Human Lives Human Rights: The UN fact-finding mission has released the second report which has found that Venezuela’s justice system has played “a significant role” in the state’s repression of government critics.
The report says Venezuela’s judiciary lacked independence and had allowed serious human rights violations to go unchecked.
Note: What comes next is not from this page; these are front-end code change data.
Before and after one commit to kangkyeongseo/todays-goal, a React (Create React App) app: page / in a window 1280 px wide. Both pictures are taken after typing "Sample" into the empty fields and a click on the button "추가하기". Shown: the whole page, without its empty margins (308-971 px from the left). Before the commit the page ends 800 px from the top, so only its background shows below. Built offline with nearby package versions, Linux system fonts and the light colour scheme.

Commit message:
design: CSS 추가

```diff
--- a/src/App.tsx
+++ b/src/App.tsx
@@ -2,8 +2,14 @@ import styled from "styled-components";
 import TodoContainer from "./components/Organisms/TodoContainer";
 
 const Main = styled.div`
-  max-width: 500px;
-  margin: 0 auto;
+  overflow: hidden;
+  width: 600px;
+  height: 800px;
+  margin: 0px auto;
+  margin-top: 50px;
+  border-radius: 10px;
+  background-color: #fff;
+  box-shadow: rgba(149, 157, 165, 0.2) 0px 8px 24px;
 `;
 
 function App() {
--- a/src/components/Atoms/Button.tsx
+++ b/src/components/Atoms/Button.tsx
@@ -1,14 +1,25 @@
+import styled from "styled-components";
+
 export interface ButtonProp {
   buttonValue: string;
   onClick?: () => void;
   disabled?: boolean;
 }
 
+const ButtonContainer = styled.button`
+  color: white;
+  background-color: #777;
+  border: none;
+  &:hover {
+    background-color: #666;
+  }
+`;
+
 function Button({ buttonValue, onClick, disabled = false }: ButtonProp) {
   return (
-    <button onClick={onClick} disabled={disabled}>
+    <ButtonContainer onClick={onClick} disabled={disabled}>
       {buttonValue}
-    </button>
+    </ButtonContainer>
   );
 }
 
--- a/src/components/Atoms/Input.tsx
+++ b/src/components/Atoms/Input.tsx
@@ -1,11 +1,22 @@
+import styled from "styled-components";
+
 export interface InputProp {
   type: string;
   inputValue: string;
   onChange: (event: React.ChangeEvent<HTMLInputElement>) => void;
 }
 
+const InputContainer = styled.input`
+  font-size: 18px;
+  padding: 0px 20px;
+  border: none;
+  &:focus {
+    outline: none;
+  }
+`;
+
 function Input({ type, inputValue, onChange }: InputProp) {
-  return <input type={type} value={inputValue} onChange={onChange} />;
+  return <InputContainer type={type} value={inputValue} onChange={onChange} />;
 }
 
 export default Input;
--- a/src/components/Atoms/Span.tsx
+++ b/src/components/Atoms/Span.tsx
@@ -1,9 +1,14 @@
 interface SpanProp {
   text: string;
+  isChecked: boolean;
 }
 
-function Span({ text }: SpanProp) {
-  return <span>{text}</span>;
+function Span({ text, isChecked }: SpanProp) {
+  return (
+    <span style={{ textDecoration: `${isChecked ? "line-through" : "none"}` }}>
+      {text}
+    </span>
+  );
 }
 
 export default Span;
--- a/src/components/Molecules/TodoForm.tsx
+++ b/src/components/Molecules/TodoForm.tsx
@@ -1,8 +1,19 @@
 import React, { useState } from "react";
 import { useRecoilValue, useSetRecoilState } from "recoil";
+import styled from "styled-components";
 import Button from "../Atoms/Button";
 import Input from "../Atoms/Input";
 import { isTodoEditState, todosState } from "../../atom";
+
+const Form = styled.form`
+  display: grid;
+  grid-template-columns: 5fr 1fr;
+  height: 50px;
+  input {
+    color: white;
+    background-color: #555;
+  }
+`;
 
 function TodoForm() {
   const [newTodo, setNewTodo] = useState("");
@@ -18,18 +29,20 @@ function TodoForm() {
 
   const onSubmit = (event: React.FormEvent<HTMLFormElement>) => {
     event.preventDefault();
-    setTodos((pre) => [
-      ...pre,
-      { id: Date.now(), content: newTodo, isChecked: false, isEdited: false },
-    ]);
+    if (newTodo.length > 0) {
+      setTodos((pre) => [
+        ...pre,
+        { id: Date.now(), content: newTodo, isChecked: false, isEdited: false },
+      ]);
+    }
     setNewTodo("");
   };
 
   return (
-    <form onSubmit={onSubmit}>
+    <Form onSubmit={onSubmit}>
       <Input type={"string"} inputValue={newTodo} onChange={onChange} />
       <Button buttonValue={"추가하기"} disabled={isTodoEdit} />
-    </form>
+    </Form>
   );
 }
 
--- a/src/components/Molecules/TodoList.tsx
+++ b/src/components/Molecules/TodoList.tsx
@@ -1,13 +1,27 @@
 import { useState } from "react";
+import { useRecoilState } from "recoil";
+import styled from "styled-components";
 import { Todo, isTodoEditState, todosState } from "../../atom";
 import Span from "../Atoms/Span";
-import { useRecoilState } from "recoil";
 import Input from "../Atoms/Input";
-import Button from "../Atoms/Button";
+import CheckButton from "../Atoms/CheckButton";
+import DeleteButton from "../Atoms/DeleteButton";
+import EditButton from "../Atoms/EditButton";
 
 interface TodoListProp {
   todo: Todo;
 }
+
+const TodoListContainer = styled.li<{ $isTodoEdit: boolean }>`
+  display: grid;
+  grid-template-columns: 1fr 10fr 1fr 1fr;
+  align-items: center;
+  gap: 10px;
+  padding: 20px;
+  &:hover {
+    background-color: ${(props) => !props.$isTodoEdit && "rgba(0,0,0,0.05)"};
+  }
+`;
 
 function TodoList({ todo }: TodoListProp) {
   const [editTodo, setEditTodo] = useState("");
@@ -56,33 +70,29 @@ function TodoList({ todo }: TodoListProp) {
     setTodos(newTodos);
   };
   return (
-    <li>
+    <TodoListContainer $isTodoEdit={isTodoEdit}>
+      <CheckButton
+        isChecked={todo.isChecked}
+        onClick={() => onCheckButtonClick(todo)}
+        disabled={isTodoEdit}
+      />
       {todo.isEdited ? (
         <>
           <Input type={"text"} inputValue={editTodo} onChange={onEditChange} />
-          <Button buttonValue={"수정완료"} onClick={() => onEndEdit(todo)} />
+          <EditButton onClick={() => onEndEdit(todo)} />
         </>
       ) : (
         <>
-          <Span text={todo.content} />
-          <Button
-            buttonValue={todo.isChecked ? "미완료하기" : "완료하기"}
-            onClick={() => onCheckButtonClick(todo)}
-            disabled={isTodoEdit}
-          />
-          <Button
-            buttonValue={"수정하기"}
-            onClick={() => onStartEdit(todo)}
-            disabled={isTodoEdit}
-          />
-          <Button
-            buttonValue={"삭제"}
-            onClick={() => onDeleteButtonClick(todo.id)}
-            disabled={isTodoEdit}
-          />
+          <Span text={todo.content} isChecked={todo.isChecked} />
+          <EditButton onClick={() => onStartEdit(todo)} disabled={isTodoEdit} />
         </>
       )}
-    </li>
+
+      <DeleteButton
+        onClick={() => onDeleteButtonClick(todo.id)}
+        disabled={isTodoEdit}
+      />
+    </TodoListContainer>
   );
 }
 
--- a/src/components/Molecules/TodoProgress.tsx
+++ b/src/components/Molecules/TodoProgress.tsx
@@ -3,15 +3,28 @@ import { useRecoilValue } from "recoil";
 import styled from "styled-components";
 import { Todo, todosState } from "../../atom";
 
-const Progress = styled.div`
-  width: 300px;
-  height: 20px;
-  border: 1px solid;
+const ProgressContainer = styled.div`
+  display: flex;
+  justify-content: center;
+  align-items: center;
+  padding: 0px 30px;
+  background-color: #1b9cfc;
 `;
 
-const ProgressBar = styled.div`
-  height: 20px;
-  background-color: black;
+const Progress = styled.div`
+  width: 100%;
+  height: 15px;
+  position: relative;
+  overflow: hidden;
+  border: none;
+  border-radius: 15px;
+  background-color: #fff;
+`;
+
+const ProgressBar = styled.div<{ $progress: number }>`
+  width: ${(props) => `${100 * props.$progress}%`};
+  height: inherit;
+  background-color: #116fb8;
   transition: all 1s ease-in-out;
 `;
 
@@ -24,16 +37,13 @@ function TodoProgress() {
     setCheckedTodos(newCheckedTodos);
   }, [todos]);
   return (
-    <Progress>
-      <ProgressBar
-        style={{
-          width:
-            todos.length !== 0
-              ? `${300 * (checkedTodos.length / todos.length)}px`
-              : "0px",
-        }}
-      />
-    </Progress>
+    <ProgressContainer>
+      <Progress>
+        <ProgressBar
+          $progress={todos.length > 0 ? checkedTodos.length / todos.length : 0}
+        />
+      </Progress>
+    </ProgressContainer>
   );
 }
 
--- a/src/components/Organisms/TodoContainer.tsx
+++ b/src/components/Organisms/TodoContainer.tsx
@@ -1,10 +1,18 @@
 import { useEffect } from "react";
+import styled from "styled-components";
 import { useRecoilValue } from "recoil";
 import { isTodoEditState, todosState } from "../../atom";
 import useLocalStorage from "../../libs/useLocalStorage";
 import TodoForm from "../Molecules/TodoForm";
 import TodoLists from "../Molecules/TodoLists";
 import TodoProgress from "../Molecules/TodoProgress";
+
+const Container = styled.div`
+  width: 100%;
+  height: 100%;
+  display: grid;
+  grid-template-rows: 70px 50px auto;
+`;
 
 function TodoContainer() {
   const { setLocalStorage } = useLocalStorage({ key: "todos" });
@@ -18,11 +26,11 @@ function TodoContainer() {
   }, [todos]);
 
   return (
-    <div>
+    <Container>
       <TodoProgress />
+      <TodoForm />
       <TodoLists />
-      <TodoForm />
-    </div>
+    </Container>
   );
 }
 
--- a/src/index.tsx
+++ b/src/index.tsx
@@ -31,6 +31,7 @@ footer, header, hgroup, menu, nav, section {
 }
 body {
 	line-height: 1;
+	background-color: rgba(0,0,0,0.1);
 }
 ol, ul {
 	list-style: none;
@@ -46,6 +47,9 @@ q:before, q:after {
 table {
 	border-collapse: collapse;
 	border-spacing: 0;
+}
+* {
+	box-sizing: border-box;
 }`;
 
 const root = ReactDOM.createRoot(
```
Public officials have been able to commit crimes with impunity, it adds.
The Venezuelan government has not yet commented on the report.
The team conducted 177 interviews and analyzed 183 detentions of people who are, or whom the government perceives to be, opponents.
It found that detainees had been subjected to torture, including sexual violence, and that some had been “arbitrarily deprived of life”.
No high-level officials have been investigated or prosecuted in these cases, the report added.
One of those cases is that of student Juan Pablo Pernalete, who died after being hit with a teargas canister shot at close range by the National Guard during an antigovernmental protest in 2017.
The mission’s chairwoman, Marta Valiñas, said that “the independence of the judiciary has become deeply eroded, jeopardising its role in imparting justice and safeguarding individual rights”.
Sources from within the judiciary told the mission that judges routinely received orders from the Maduro government on how to decide judgements.
Ms Valiñas added that the investigation found “reasonable grounds to believe that instead of providing protection to victims of human rights violations and crimes, the Venezuelan justice system has played a significant role in the state’s repression of governmental opponents”.
The result, she said, was that public officials, including some at a high level, had been able to commit rights violations and crimes with impunity.
The mission said it had also found that judges had admitted information extracted under torture as evidence against defendants.
It added that judges had also returned torture victims to the very jails were they had been abused, which meant that some were subjected to more torture.